TASK INPUT section start

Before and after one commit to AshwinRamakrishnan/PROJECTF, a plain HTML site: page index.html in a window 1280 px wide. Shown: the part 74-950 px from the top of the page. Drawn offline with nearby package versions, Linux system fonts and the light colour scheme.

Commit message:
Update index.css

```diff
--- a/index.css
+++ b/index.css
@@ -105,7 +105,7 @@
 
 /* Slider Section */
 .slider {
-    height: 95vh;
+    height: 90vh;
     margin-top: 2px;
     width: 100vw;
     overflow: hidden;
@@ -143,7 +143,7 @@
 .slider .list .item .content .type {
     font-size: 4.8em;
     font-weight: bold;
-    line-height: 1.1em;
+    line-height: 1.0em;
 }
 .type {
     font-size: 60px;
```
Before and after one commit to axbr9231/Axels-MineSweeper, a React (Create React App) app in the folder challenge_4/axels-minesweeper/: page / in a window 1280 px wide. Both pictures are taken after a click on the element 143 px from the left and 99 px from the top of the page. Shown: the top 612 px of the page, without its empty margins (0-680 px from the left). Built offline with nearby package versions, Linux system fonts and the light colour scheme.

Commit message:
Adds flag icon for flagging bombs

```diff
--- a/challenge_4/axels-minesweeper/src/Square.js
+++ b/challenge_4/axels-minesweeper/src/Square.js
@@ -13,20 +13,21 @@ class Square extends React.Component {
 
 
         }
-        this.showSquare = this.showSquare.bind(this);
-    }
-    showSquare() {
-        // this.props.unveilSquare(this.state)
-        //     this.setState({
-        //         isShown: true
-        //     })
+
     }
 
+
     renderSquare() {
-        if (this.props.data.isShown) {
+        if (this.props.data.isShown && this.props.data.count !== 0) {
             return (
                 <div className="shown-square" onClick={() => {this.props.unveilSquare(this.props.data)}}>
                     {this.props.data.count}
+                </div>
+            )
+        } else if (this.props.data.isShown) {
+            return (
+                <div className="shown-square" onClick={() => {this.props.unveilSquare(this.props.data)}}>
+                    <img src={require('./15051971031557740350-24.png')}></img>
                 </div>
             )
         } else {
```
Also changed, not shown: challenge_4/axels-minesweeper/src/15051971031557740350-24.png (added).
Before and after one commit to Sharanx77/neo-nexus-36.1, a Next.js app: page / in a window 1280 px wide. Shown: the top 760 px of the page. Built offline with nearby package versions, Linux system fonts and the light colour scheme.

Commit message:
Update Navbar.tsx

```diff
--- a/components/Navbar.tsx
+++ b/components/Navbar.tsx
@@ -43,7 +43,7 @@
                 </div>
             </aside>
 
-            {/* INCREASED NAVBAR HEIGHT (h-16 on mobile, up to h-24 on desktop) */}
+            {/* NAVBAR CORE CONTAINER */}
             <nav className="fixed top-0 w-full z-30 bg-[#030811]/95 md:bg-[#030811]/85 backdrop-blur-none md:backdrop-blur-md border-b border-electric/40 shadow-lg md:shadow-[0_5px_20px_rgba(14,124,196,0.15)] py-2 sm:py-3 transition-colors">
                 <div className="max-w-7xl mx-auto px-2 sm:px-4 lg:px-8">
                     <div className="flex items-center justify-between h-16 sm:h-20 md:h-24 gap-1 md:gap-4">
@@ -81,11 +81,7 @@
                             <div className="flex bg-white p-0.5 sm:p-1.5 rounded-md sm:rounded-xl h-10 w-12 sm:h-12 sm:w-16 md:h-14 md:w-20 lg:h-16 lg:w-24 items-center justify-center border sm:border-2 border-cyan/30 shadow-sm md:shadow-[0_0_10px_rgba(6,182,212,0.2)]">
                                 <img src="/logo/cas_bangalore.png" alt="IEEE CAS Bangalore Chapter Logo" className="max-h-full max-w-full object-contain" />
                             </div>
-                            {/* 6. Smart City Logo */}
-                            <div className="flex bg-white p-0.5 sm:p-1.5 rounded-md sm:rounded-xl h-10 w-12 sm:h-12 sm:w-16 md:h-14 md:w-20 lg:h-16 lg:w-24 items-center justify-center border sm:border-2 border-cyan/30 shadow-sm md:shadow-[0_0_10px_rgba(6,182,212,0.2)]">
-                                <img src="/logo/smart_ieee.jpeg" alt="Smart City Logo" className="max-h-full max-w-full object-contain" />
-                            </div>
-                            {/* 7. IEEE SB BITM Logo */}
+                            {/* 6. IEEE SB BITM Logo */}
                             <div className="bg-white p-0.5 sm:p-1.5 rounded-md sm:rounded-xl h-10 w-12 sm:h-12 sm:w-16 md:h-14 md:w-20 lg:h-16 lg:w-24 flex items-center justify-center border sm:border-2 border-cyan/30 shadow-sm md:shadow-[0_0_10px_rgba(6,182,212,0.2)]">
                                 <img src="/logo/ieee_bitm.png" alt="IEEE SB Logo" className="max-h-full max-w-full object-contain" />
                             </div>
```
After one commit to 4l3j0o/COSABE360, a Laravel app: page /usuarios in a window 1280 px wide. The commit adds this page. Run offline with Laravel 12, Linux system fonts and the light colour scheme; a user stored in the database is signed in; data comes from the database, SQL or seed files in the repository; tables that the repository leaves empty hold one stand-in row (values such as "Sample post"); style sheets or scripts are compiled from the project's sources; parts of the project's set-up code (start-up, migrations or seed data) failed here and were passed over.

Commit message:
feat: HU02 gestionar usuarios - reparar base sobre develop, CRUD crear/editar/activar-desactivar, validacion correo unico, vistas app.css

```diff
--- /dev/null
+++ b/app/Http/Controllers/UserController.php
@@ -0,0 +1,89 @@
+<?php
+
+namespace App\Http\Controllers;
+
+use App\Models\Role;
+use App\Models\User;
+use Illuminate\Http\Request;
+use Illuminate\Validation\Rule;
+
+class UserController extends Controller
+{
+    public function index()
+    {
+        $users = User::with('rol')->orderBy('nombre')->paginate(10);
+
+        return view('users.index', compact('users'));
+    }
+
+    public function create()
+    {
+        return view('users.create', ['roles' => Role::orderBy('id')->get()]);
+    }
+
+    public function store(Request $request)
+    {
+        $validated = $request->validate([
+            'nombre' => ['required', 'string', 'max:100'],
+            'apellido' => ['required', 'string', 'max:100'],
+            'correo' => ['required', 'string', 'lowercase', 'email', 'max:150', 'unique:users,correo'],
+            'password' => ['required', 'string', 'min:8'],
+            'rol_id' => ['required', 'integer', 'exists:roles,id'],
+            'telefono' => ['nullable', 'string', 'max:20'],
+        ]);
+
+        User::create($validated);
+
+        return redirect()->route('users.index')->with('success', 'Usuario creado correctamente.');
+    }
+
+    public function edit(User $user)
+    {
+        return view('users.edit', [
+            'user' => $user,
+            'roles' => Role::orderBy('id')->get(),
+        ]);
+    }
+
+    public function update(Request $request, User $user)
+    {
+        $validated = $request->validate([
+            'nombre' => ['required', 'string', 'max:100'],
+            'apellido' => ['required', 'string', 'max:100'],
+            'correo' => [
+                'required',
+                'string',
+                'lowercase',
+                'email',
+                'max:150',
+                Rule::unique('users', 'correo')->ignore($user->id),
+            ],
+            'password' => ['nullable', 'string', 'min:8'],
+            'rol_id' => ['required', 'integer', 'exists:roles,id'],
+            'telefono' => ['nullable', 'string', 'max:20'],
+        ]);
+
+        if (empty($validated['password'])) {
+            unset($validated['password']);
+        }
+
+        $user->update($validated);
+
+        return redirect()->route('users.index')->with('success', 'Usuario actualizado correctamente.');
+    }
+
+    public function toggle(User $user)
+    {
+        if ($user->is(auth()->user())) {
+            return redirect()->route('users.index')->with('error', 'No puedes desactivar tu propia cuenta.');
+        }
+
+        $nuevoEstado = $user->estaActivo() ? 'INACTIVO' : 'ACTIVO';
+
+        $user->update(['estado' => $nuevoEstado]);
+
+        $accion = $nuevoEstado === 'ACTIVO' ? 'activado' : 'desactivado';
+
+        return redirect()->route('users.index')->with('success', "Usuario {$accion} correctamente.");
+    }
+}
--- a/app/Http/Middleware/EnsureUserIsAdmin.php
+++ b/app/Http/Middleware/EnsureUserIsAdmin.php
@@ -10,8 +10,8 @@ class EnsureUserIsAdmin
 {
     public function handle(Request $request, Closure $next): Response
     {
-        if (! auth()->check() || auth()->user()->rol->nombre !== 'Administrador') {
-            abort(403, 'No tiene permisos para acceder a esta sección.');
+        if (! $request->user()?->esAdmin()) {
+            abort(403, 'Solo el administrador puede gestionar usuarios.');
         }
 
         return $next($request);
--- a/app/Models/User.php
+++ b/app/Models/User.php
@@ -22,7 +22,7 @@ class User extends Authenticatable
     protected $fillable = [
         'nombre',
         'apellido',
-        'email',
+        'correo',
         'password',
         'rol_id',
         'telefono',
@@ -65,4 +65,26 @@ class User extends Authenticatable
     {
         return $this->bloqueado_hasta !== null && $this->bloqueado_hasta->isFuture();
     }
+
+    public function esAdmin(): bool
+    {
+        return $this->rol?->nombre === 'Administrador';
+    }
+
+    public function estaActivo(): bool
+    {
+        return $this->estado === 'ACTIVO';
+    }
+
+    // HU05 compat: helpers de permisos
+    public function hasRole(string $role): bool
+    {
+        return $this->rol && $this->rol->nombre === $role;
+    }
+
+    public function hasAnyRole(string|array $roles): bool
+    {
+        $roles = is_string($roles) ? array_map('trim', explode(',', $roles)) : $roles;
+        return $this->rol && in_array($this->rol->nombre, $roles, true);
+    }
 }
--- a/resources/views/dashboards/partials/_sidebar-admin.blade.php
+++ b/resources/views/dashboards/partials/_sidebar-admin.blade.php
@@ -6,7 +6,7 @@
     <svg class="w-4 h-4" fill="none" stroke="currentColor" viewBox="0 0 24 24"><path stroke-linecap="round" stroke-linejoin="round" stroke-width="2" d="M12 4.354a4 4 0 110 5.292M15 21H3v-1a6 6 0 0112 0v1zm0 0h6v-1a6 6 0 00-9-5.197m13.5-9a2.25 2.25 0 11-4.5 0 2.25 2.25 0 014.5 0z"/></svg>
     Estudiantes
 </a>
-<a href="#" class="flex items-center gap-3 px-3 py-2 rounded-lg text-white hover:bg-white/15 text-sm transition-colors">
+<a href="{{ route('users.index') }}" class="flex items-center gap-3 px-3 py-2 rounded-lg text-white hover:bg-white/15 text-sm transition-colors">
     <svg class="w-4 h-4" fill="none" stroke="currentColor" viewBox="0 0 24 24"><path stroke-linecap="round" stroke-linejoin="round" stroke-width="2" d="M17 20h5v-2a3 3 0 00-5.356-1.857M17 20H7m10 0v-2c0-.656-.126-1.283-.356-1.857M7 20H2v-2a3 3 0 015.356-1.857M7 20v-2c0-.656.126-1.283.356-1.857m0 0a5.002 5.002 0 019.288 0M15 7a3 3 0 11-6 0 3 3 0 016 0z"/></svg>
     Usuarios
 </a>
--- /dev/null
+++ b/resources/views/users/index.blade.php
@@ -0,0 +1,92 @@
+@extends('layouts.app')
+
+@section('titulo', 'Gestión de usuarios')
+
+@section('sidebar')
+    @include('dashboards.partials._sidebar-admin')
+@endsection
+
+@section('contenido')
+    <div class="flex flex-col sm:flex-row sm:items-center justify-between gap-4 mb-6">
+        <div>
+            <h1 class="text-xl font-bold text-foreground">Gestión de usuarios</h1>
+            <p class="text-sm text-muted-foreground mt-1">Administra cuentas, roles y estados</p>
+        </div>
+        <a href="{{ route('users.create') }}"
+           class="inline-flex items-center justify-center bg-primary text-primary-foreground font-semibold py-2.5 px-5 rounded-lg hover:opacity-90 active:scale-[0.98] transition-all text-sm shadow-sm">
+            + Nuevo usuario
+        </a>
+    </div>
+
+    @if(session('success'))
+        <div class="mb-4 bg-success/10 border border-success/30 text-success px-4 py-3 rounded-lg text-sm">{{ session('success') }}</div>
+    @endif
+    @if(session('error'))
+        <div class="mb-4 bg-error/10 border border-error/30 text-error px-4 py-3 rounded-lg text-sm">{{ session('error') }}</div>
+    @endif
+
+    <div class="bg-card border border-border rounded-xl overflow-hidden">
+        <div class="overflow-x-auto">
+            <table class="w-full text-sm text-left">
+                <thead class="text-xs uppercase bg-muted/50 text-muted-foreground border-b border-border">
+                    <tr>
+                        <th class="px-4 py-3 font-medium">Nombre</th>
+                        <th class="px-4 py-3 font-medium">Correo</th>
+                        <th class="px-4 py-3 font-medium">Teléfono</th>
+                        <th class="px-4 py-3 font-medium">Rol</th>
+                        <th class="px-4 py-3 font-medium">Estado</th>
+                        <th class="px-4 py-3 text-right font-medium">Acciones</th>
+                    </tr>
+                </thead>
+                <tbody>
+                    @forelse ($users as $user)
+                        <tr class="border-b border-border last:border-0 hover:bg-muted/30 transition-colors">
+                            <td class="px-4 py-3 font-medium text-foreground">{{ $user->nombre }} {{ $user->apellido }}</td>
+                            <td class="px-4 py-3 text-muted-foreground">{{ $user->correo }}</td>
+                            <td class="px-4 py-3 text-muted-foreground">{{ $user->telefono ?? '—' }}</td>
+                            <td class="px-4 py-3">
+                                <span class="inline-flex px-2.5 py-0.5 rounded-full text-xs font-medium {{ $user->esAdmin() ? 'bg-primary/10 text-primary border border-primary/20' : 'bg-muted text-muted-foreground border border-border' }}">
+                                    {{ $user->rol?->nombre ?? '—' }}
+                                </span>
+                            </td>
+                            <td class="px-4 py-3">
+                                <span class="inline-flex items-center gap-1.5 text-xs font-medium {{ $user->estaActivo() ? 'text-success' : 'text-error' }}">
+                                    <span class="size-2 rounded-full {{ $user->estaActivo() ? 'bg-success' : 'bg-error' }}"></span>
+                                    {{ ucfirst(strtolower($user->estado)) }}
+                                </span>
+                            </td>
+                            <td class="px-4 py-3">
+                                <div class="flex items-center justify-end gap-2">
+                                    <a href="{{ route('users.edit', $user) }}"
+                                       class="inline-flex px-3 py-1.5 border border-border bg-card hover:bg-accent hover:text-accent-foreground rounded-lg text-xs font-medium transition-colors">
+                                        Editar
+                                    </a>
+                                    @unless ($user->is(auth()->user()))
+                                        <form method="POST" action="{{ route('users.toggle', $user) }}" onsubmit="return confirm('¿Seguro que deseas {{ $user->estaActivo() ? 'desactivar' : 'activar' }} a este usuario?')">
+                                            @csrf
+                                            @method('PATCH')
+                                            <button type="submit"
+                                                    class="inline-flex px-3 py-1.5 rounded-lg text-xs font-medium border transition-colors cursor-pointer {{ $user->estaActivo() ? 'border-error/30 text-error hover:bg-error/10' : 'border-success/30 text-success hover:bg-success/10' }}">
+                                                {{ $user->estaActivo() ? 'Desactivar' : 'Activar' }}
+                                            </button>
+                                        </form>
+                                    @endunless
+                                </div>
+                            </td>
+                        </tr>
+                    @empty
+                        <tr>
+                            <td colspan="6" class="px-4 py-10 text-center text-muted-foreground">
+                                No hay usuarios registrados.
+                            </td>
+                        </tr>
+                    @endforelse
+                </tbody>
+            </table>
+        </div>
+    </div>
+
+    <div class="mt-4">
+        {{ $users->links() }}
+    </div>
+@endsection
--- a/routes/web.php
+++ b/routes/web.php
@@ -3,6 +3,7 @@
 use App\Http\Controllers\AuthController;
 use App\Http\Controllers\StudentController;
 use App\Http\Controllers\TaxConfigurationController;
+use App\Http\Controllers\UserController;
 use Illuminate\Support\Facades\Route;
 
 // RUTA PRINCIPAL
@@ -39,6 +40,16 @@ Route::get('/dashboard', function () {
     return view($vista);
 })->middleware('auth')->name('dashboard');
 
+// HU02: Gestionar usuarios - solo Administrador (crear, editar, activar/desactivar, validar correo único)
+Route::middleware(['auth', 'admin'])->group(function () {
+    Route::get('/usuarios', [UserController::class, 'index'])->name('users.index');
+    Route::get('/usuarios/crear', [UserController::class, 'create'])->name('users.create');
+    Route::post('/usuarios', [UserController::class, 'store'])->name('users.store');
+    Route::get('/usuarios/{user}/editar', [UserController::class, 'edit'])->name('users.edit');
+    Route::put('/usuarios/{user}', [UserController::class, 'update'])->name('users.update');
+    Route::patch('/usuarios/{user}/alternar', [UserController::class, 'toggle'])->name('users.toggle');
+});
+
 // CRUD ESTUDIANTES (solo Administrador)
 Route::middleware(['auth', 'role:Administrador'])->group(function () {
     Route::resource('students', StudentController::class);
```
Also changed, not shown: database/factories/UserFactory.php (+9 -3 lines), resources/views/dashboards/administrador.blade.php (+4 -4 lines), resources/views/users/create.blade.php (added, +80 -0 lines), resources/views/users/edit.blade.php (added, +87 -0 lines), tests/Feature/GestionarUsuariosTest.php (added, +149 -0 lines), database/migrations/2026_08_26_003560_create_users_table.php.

TASK INPUT section end

Report back each line of the entries that holds the string "UserController".

+++ b/app/Http/Controllers/UserController.php
+class UserController extends Controller
+use App\Http\Controllers\UserController;
+    Route::get('/usuarios', [UserController::class, 'index'])->name('users.index');
+    Route::get('/usuarios/crear', [UserController::class, 'create'])->name('users.create');
+    Route::post('/usuarios', [UserController::class, 'store'])->name('users.store');
+    Route::get('/usuarios/{user}/editar', [UserController::class, 'edit'])->name('users.edit');
+    Route::put('/usuarios/{user}', [UserController::class, 'update'])->name('users.update');
+    Route::patch('/usuarios/{user}/alternar', [UserController::class, 'toggle'])->name('users.toggle');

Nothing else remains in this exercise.